This was back in the late 80's! IBM (Windows) machines were still greenscreen, Mac's were still black and white, and the AMiga was capable of 100,000 colors (using halftone mode I believe) onscreen at once! In fact when these companies started making life-like graphics, the Amiga was the only platform capable of this kind of graphics. They used an item called a "Video Toaster." The IBM world whined about Newtek not making them a video toaster. So, since the IBM machines were not capable of this kind of power, Newtek sold them to the IBM world by literally making a deal with Commodroe where they put a "NEWTEK VIDEO TOASTER" sticker over an AMIGA computer's AMIGA sticker, installed the Toaster (it was a card), and called te whole unit the video toaster! Basically when they plugged the toaster unit into the IBM, it bypassed the IBM and did the work as an AMIGA.

i have an Apple IIe and it was not greenscreen it had and still does 16 colors... or i think you are talking about the Macintosh models but that was a little bit later...

yup - you are right. I never could have foreseen back then that eventually I would end up in the Mac world as I am today. They finally have caught up to the old AMIGA system in user friendliness, stability, and and ease of use.

However, I am fickle. I do not care which platform i am using as long as it is fast, logical, and i have control over what i want to do.

I am fairly competent in Windows and Mac as I have used both extensively through the years - going back and forth between them until a good machine finally was re-invented. After being on an AMIGA so many years ago, I was spoiled. Right now I know Windows 7 is stable (finally!), but Microsoft's approach to things is so much more complicated (wasted time/effort) to get simple tasks done that I am in OS X for now. I would like to see a Windows that is truly as logical and user friendly as OS X to be made (and I believe they can - they just need to get someone involved who is used to REALLY simplifying things instead of their usual "simplifying" by adding 3 more steps to a simple task). A good competition between Mac and Microsoft could only bring better machines to market.

I see they are getting ready to release a new Amiga (or so they say - again) - I miss a lot of the little extra things it had - especially not needing to go to a menu to shutdown - just hit the power switch and your done - an almost 30 year old trick to be re-invented in modern times!

I have the honor and privilege to say that this lamp looks just as awesome in person! Congrats on being featured in a newsletter!
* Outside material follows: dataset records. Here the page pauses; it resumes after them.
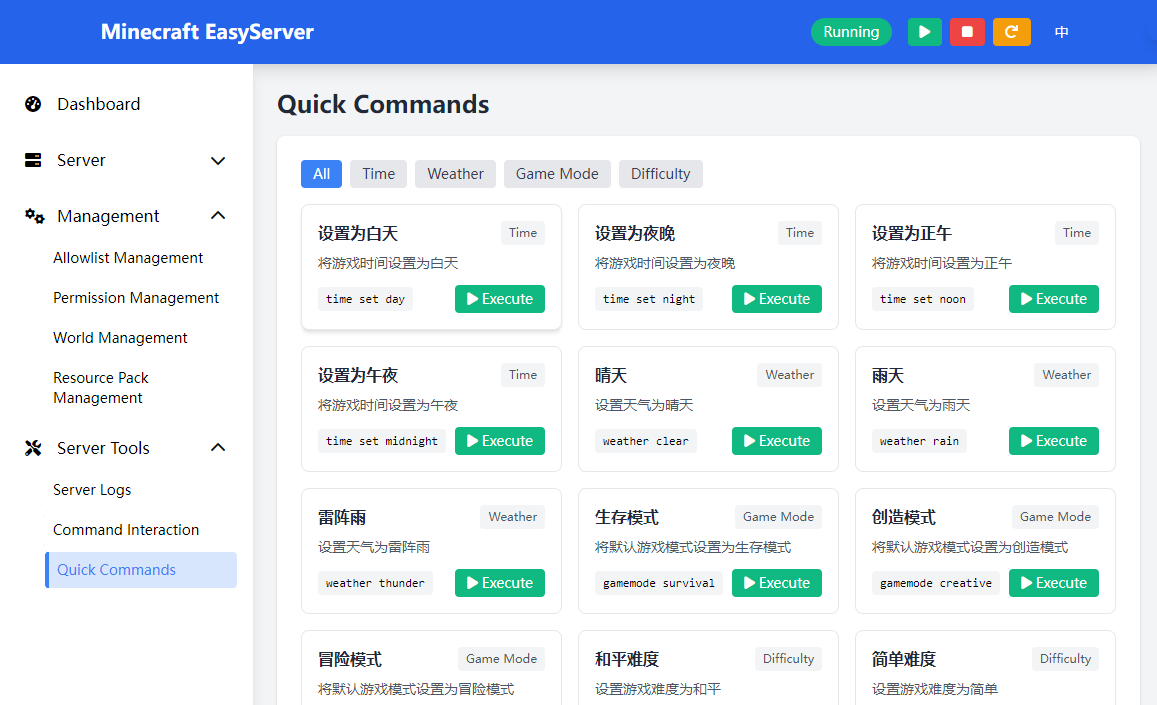
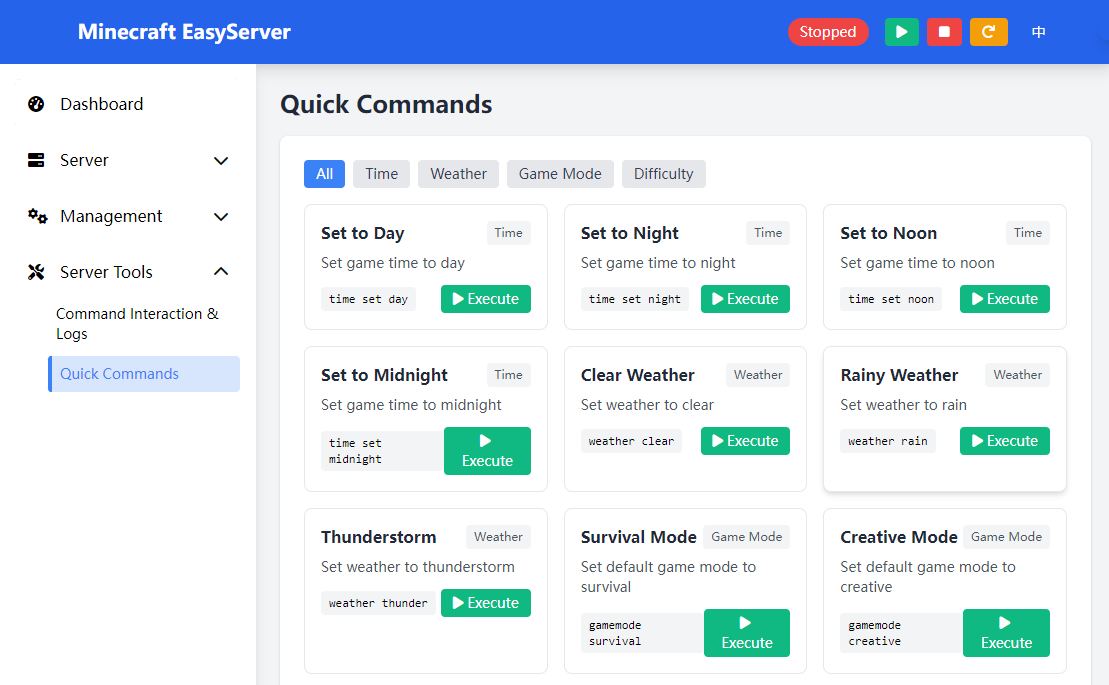
update readme and localization

diff --git a/web/assets/js/i18n.js b/web/assets/js/i18n.js
@@ -101,6 +101,9 @@ class I18n {
                 'permission.add': '添加权限',
                 'permission.empty': '暂无权限设置',
                 'permission.error.empty-name': '请输入玩家xuid',
+                
+                // Command Input
+                'command.input.placeholder': '输入服务器命令并按回车执行...',
                 'permission.modal.title': '选择权限级别',
                 'permission.modal.description': '为玩家',
                 'permission.modal.description2': '选择权限级别：',
@@ -182,6 +185,36 @@ class I18n {
                 'commands.filter-failed': '筛选命令失败',
                 'commands.executed': '命令已执行',
                 'commands.execute-failed': '执行命令失败',
+                
+                // Quick command names and descriptions
+                'commands.time_day.name': '设置为白天',
+                'commands.time_day.description': '将游戏时间设置为白天',
+                'commands.time_night.name': '设置为夜晚',
+                'commands.time_night.description': '将游戏时间设置为夜晚',
+                'commands.time_noon.name': '设置为正午',
+                'commands.time_noon.description': '将游戏时间设置为正午',
+                'commands.time_midnight.name': '设置为午夜',
+                'commands.time_midnight.description': '将游戏时间设置为午夜',
+                'commands.weather_clear.name': '晴天',
+                'commands.weather_clear.description': '设置天气为晴天',
+                'commands.weather_rain.name': '雨天',
+                'commands.weather_rain.description': '设置天气为雨天',
+                'commands.weather_thunder.name': '雷阵雨',
+                'commands.weather_thunder.description': '设置天气为雷阵雨',
+                'commands.gamemode_survival.name': '生存模式',
+                'commands.gamemode_survival.description': '将默认游戏模式设置为生存模式',
+                'commands.gamemode_creative.name': '创造模式',
+                'commands.gamemode_creative.description': '将默认游戏模式设置为创造模式',
+                'commands.gamemode_adventure.name': '冒险模式',
+                'commands.gamemode_adventure.description': '将默认游戏模式设置为冒险模式',
+                'commands.difficulty_peaceful.name': '和平难度',
+                'commands.difficulty_peaceful.description': '设置游戏难度为和平',
+                'commands.difficulty_easy.name': '简单难度',
+                'commands.difficulty_easy.description': '设置游戏难度为简单',
+                'commands.difficulty_normal.name': '普通难度',
+                'commands.difficulty_normal.description': '设置游戏难度为普通',
+                'commands.difficulty_hard.name': '困难难度',
+                'commands.difficulty_hard.description': '设置游戏难度为困难',
                 'logs.clear-success': '日志清空成功',
                 'logs.clear-failed': '日志清空失败',
                 'logs.load-failed': '日志加载失败',
@@ -299,6 +332,9 @@ class I18n {
                 'permission.add': 'Add Permission',
                 'permission.empty': 'No permission settings',
                 'permission.error.empty-name': 'Please enter player xuid',
+                
+                // Command Input
+                'command.input.placeholder': 'Enter server command and press Enter to execute...',
                 'permission.modal.title': 'Select Permission Level',
                 'permission.modal.description': 'For player',
                 'permission.modal.description2': 'select permission level:',
@@ -381,6 +417,36 @@ class I18n {
                 'commands.filter-failed': 'Failed to filter commands',
                 'commands.executed': 'Command executed',
                 'commands.execute-failed': 'Failed to execute command',
+                
+                // Quick command names and descriptions
+                'commands.time_day.name': 'Set to Day',
+                'commands.time_day.description': 'Set game time to day',
+                'commands.time_night.name': 'Set to Night',
+                'commands.time_night.description': 'Set game time to night',
+                'commands.time_noon.name': 'Set to Noon',
+                'commands.time_noon.description': 'Set game time to noon',
+                'commands.time_midnight.name': 'Set to Midnight',
+                'commands.time_midnight.description': 'Set game time to midnight',
+                'commands.weather_clear.name': 'Clear Weather',
+                'commands.weather_clear.description': 'Set weather to clear',
+                'commands.weather_rain.name': 'Rainy Weather',
+                'commands.weather_rain.description': 'Set weather to rain',
+                'commands.weather_thunder.name': 'Thunderstorm',
+                'commands.weather_thunder.description': 'Set weather to thunderstorm',
+                'commands.gamemode_survival.name': 'Survival Mode',
+                'commands.gamemode_survival.description': 'Set default game mode to survival',
+                'commands.gamemode_creative.name': 'Creative Mode',
+                'commands.gamemode_creative.description': 'Set default game mode to creative',
+                'commands.gamemode_adventure.name': 'Adventure Mode',
+                'commands.gamemode_adventure.description': 'Set default game mode to adventure',
+                'commands.difficulty_peaceful.name': 'Peaceful Difficulty',
+                'commands.difficulty_peaceful.description': 'Set game difficulty to peaceful',
+                'commands.difficulty_easy.name': 'Easy Difficulty',
+                'commands.difficulty_easy.description': 'Set game difficulty to easy',
+                'commands.difficulty_normal.name': 'Normal Difficulty',
+                'commands.difficulty_normal.description': 'Set game difficulty to normal',
+                'commands.difficulty_hard.name': 'Hard Difficulty',
+                'commands.difficulty_hard.description': 'Set game difficulty to hard',
                 'logs.clear-success': 'Logs cleared successfully',
                 'logs.clear-failed': 'Failed to clear logs',
                 'logs.load-failed': 'Failed to load logs',
@@ -471,6 +537,11 @@ class I18n {
         // Update server status if the function exists
         if (typeof updateServerStatus === 'function' && typeof currentServerStatus !== 'undefined') {
             updateServerStatus(currentServerStatus);
+        }
+        
+        // Update quick commands if the function exists
+        if (typeof loadQuickCommands === 'function') {
+            loadQuickCommands();
         }
     }
 

diff --git a/web/assets/js/app.js b/web/assets/js/app.js
@@ -1472,12 +1472,18 @@ function createQuickCommandElement(command) {
     const div = document.createElement('div');
     div.className = 'bg-white border border-gray-200 rounded-lg p-4 hover:shadow-md transition duration-200';
     
+    // Get internationalized name and description
+    const nameKey = `commands.${command.id}.name`;
+    const descriptionKey = `commands.${command.id}.description`;
+    const displayName = window.i18n ? window.i18n.t(nameKey) : command.name;
+    const displayDescription = window.i18n ? window.i18n.t(descriptionKey) : command.description;
+    
     div.innerHTML = `
         <div class="flex justify-between items-start mb-2">
-            <h4 class="font-semibold text-gray-800">${escapeHtml(command.name)}</h4>
+            <h4 class="font-semibold text-gray-800">${escapeHtml(displayName)}</h4>
             <span class="text-xs bg-gray-100 text-gray-600 px-2 py-1 rounded">${getCategoryDisplayName(command.category)}</span>
         </div>
-        <p class="text-sm text-gray-600 mb-3">${escapeHtml(command.description)}</p>
+        <p class="text-sm text-gray-600 mb-3">${escapeHtml(displayDescription)}</p>
         <div class="flex justify-between items-center">
             <code class="text-xs bg-gray-100 px-2 py-1 rounded font-mono">${escapeHtml(command.command)}</code>
             <button class="bg-green-500 hover:bg-green-600 text-white px-3 py-1 rounded text-sm transition duration-200" 

diff --git a/web/index.html b/web/index.html
@@ -444,7 +444,7 @@
                         <div class="bg-gray-900 px-4 py-3 rounded-b-lg border-t border-gray-700">
                             <div class="flex items-center space-x-2">
                                 <span class="text-green-400 font-mono text-sm">></span>
-                                <input type="text" id="command-input" class="flex-1 bg-transparent text-green-400 font-mono text-sm border-none outline-none placeholder-gray-500" placeholder="输入服务器命令并按回车执行...">
+                                <input type="text" id="command-input" class="flex-1 bg-transparent text-green-400 font-mono text-sm border-none outline-none placeholder-gray-500" data-i18n-placeholder="command.input.placeholder">
                                 <button id="send-command-btn" class="text-green-400 hover:text-green-300 transition duration-200" disabled>
                                     <i class="fas fa-paper-plane"></i>
                                 </button>

diff --git a/readme.md b/readme.md
@@ -62,10 +62,10 @@ A **lightweight** Minecraft server web management panel with modern UI and compr
 - **Quick Commands** Access frequently used commands through categorized quick access buttons
 
 ## 👀 Management Panel Preview
+![Dashboard Preview](docs/resources/screenshot-en-status.png)
 ![Management Panel Preview](docs/resources/screenshot-en-manage.png)
 ![Server Download Panel Preview](docs/resources/screenshot-en-version.png)
-![Log Interface Preview](docs/resources/screenshot-en-log.png)
-![Command Execution Interface Preview](docs/resources/screenshot-en-cmd.png)
+![Cmd and Log Preview](docs/resources/screenshot-en-cmd-exec.png)
 ![Quick Commands Preview](docs/resources/screenshot-en-cmd-quick.png)
 
 ## 📋 System Requirements

diff --git a/docs/README_CN.md b/docs/README_CN.md
@@ -59,10 +59,10 @@
 - **快捷命令** 通过分类的快速访问按钮使用常用命令
 
 ## 👀 管理端预览
+![主页预览](resources/screenshot-zh-status.png)
 ![管理主页预览](resources/screenshot-zh-manage.png)
 ![服务器下载面板预览](resources/screenshot-zh-version.png)
-![日志界面预览](resources/screenshot-zh-log.png)
-![命令执行界面预览](resources/screenshot-zh-cmd.png)
+![Cmd and Log 预览](resources/screenshot-zh-cmd-exec.png)
 ![快速命令预览](resources/screenshot-zh-cmd-quick.png)
 
 ## 📋 系统要求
1 reply

Aw, Thanks Danger is my middle name! But you know, the MF definitely wouldn't have been as enjoyable for me without you there! Have a good time at Olin!
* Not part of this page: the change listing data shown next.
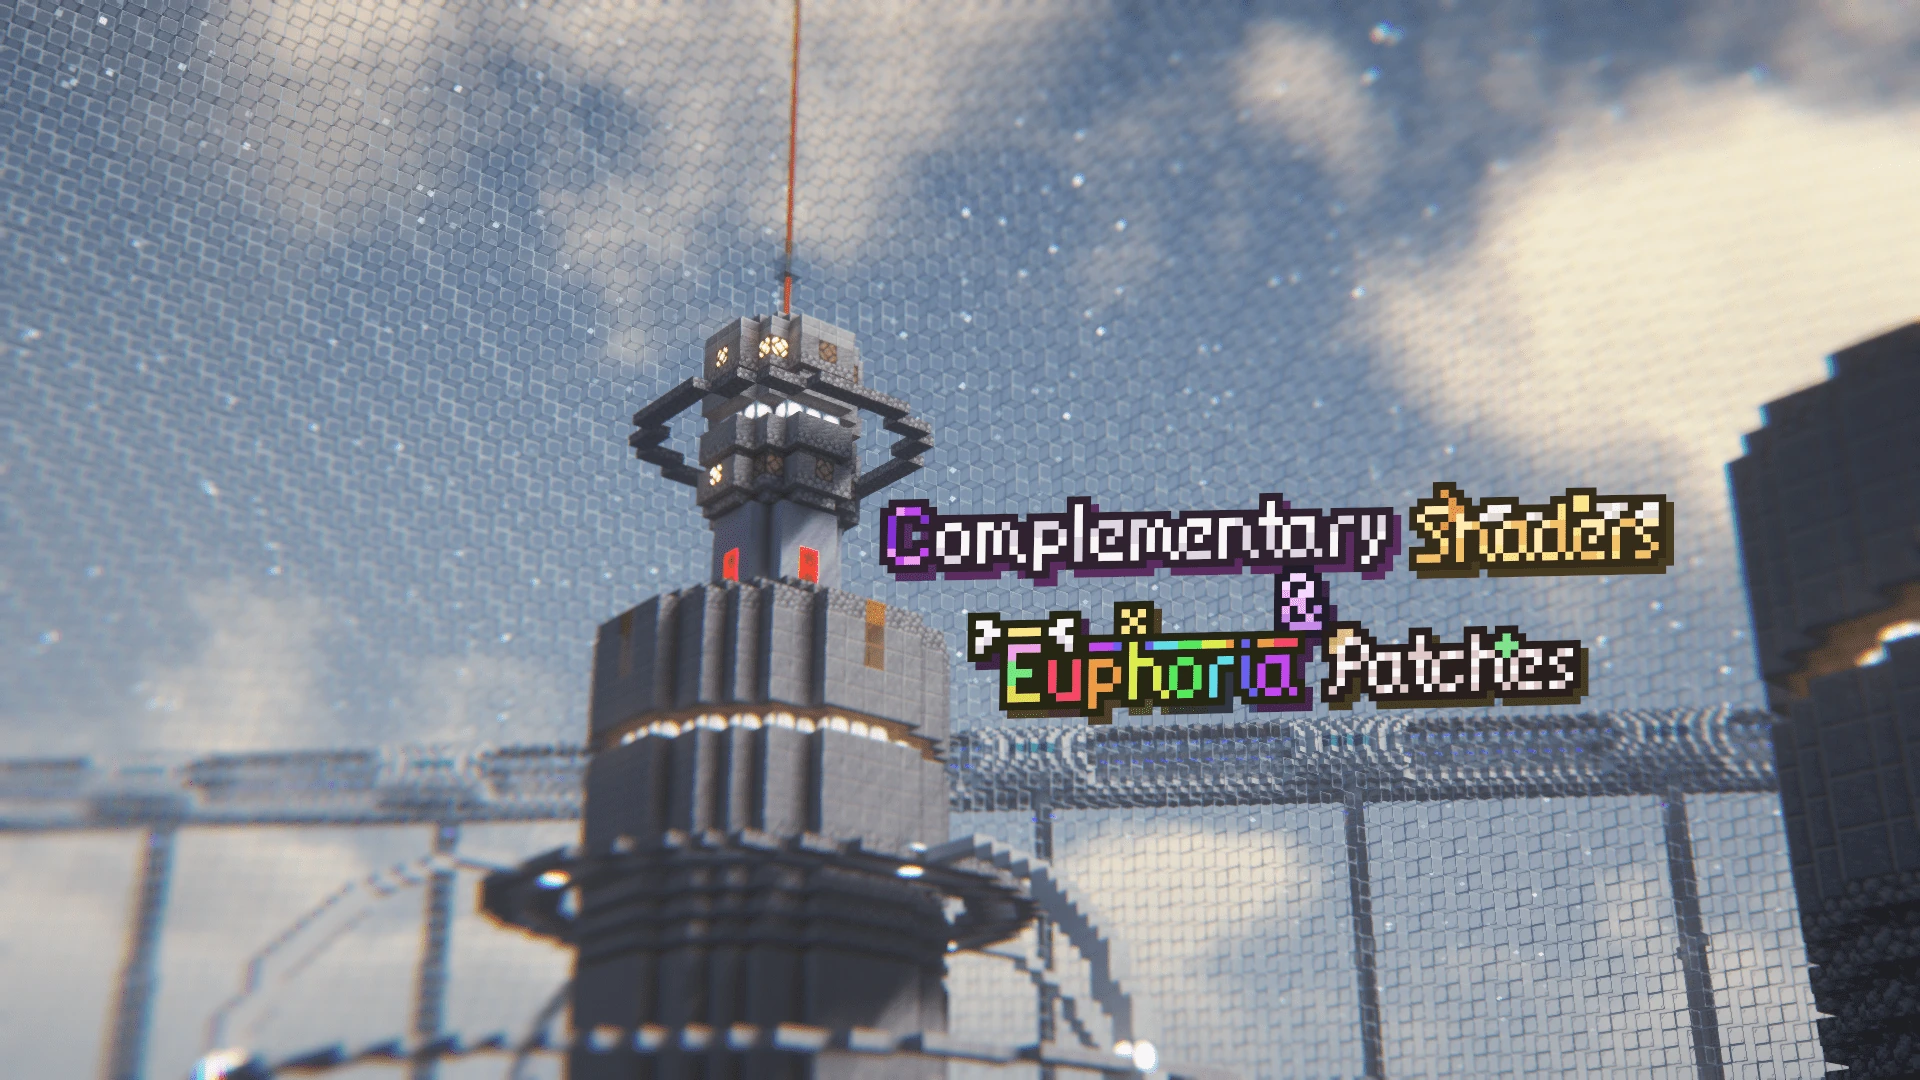
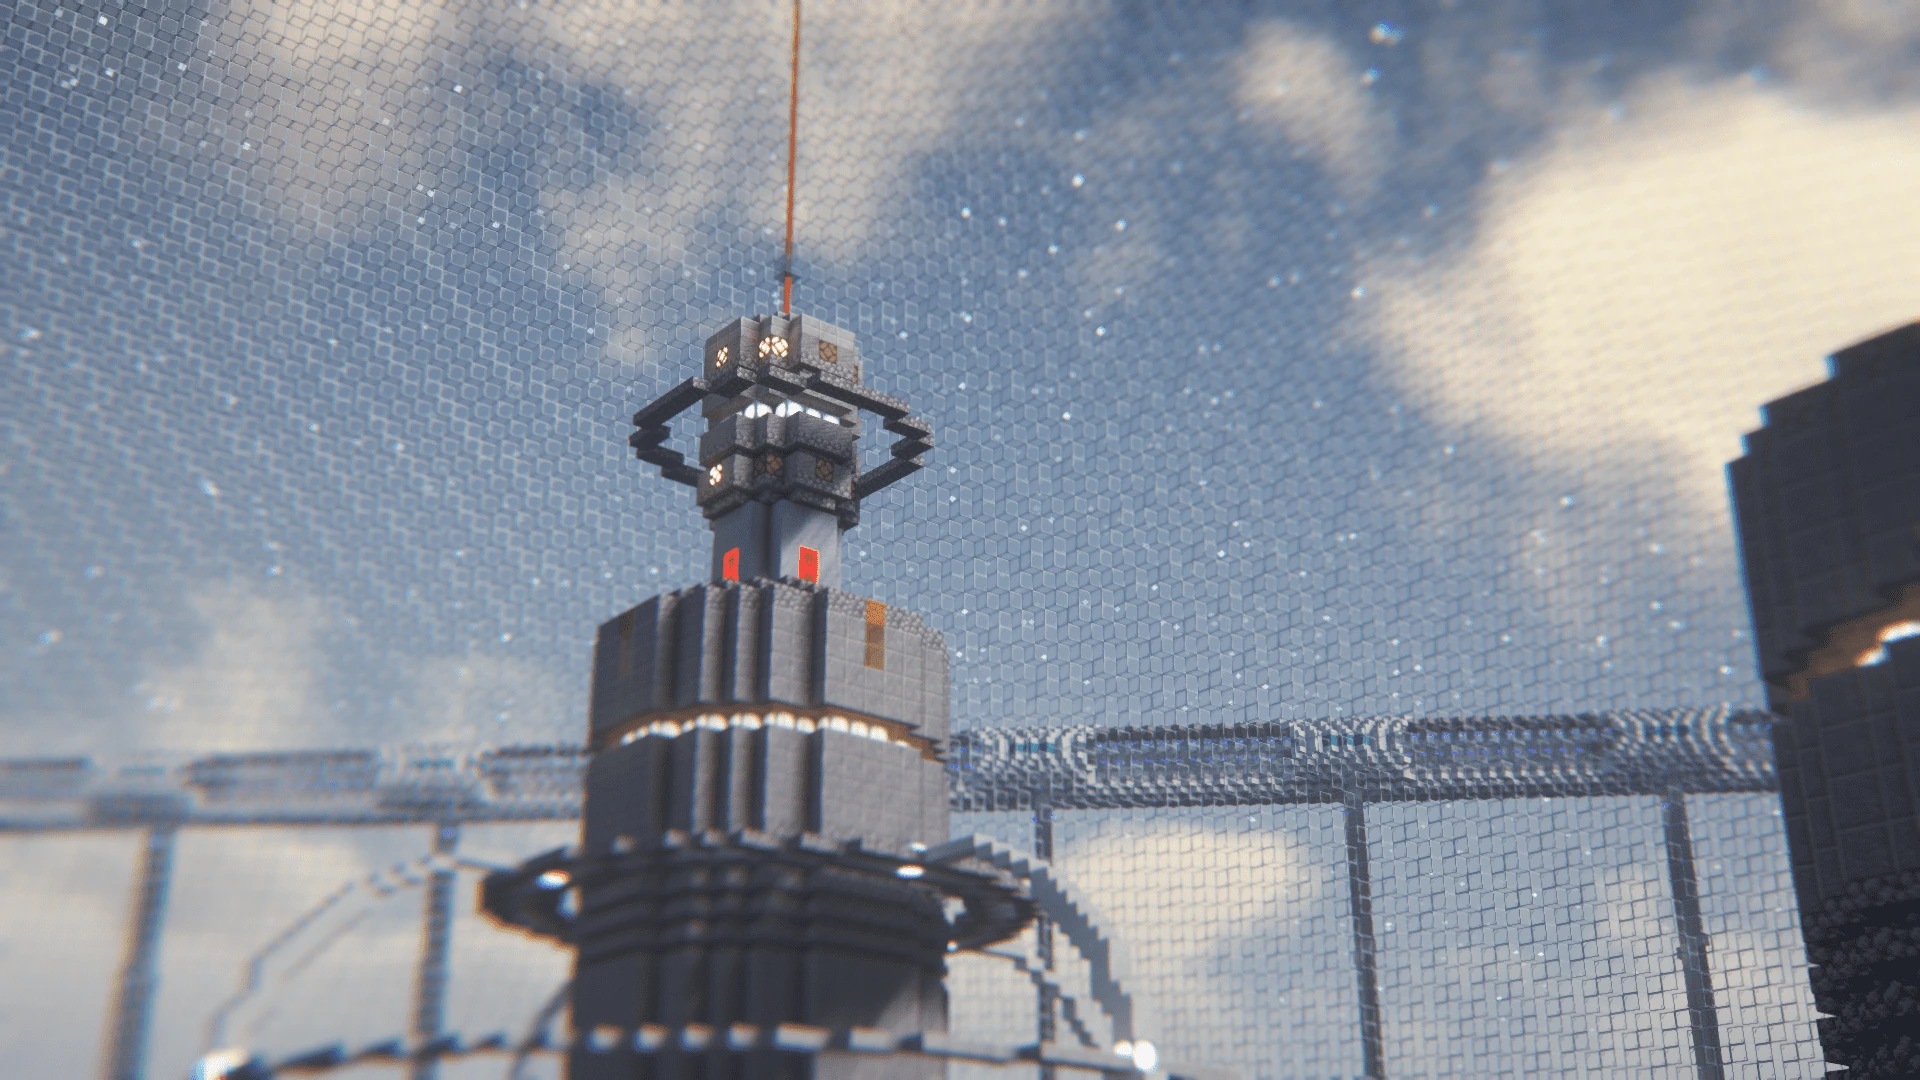
files

Changed region(s): [[0.4375, 0.4278, 0.875, 0.6722]]

diff --git a/assets/css/style.css b/assets/css/style.css
@@ -902,7 +902,7 @@ html, body {
 /* HERO
 ================================================== */
 .hero { 
-    background: url(../img/Screenshots/2024-06-12_13.13.54.png) no-repeat top / cover;
+    background: url(../img/Screenshots/mainBackground.webp) no-repeat top / cover;
     background-position: center -200px;
     height: 100%;
     width: 100%;
@@ -1418,7 +1418,7 @@ table, th, td {
 }
 
 .section-kofi_img {
-    background: url(../img/other/kofibanner.webp) no-repeat top / cover;
+    background: url(../img/other/kofi_banner.webp) no-repeat top / cover;
 }
 
 .section-click-box h2 {

diff --git a/index.html b/index.html
@@ -77,7 +77,7 @@
             <div class="tilted-box-container "onclick="location.href='/download';">
                 <div class="tilted-box-container">
                     <div class="tilted-box">
-                        <img src="/assets/img/other/euphoria_patches - Copy.png" alt="Image inside tilted box">
+                        <img src="/assets/img/other/euphoria_patches_banner.webp" alt="Image inside tilted box">
                     </div>
                     <div class="popup-container">
                         <div class="hero-text">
thanks Gonzalo Ruiz! Good luck with all of your future builds!